**Data records:**
****************************************

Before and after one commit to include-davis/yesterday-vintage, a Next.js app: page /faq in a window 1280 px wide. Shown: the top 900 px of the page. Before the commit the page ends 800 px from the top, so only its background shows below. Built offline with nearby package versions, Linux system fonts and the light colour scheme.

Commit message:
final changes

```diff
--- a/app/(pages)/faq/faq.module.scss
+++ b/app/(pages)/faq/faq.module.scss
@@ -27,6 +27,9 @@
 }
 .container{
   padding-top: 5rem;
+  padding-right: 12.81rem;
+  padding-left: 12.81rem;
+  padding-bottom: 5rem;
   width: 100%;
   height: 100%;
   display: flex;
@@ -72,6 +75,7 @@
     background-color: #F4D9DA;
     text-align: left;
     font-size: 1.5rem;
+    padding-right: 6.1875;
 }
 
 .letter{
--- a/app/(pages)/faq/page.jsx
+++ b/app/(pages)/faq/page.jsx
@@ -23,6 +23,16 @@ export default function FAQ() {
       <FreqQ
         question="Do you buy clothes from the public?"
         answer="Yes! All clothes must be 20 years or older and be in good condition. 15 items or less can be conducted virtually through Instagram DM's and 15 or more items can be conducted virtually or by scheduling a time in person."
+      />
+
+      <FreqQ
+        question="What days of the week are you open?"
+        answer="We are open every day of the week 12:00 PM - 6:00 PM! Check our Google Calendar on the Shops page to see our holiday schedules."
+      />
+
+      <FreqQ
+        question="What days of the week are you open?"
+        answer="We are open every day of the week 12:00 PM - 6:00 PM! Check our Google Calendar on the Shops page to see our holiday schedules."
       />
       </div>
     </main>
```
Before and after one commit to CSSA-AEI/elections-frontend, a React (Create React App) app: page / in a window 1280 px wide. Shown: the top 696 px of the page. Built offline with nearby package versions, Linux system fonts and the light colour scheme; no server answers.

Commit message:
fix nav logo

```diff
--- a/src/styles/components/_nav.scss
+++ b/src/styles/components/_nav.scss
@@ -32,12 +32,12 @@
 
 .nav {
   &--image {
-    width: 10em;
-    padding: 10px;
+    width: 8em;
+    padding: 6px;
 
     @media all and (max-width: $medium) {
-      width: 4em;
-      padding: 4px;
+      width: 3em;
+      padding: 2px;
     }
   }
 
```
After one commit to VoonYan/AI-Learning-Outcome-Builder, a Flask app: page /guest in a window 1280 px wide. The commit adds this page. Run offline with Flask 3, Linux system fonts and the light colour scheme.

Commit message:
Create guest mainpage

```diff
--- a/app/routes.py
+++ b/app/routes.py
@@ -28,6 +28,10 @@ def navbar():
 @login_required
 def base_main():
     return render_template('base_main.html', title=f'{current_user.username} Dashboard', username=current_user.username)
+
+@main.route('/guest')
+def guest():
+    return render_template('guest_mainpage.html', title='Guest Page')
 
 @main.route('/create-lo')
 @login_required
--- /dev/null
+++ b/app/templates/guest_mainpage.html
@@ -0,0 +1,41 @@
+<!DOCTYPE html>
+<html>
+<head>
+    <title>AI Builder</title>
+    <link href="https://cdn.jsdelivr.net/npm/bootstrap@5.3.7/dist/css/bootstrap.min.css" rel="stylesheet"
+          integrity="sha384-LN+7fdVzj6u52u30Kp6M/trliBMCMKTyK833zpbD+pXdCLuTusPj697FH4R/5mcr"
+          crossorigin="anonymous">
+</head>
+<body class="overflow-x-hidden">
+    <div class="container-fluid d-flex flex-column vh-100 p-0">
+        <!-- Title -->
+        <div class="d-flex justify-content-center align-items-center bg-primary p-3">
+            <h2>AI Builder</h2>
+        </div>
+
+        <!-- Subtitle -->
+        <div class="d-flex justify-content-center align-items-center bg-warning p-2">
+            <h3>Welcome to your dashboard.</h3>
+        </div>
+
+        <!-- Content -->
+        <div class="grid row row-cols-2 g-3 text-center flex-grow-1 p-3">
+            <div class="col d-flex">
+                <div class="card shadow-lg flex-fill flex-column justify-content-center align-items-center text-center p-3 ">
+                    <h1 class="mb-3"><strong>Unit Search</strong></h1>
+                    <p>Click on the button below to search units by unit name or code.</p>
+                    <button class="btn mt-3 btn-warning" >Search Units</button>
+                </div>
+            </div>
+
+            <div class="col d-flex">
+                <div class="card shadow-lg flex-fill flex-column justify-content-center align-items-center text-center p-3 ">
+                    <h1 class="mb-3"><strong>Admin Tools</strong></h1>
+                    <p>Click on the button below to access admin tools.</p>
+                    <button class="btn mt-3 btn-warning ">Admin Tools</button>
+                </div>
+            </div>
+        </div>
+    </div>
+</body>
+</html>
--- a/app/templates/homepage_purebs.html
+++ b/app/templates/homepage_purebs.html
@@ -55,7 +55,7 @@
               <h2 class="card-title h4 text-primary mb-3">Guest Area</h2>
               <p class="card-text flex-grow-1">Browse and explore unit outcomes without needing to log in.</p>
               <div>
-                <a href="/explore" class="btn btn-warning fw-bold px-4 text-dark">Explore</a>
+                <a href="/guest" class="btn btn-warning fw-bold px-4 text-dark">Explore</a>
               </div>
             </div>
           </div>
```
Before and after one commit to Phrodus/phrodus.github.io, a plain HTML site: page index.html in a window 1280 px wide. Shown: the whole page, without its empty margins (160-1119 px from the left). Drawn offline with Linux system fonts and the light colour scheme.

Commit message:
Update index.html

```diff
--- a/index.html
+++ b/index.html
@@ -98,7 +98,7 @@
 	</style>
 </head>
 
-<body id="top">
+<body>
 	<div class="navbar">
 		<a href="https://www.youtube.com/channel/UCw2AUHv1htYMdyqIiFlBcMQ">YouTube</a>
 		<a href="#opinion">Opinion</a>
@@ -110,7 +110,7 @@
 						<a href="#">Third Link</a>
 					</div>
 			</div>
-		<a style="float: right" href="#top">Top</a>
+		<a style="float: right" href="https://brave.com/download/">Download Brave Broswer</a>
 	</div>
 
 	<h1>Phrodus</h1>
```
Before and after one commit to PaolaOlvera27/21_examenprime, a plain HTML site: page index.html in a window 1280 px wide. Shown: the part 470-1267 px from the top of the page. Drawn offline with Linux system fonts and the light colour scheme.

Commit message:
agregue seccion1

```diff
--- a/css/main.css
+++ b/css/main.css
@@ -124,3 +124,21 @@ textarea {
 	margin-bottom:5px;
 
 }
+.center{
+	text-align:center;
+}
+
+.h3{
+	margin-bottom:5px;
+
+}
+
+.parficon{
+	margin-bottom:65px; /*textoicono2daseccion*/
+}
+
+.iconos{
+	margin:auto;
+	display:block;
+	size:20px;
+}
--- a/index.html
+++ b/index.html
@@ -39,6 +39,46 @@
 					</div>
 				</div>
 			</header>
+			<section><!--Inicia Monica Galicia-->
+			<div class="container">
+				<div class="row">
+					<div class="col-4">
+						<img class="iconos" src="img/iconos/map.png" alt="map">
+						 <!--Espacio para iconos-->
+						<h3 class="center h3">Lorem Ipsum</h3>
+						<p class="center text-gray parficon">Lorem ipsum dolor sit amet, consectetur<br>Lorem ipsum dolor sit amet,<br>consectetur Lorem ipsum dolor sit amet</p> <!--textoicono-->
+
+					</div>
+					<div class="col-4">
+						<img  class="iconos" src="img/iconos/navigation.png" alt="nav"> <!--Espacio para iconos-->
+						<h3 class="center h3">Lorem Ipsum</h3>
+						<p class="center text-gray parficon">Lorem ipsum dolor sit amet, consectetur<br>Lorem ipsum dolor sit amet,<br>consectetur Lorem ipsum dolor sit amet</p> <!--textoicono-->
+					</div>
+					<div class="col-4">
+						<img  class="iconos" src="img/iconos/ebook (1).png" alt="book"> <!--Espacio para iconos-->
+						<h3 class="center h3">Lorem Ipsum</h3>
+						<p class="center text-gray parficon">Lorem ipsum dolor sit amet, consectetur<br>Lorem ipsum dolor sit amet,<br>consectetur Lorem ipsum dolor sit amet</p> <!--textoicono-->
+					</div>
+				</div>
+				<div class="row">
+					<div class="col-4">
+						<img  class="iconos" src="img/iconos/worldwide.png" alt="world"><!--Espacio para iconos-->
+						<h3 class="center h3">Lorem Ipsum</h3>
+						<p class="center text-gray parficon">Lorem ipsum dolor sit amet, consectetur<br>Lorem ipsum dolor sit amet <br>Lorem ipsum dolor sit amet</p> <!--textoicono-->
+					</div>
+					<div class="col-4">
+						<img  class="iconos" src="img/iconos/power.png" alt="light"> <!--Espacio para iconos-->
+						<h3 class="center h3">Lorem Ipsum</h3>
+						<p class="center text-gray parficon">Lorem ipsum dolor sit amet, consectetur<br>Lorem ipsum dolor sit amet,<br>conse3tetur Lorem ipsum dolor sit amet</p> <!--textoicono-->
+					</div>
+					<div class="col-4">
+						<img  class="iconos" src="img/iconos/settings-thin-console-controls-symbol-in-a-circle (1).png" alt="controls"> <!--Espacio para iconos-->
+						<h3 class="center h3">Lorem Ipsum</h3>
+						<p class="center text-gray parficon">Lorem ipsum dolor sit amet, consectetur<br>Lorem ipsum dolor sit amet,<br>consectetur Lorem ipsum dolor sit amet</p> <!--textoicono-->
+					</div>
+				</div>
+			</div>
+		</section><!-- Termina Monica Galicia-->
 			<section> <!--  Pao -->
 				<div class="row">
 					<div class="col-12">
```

****************************************

**TASK BRIEF:**
Lines holding the string "Builder" must be copied out of the entries above.

**THE ANSWER:**
After one commit to VoonYan/AI-Learning-Outcome-Builder, a Flask app: page /guest in a window 1280 px wide. The commit adds this page. Run offline with Flask 3, Linux system fonts and the light colour scheme.
+    <title>AI Builder</title>
+            <h2>AI Builder</h2>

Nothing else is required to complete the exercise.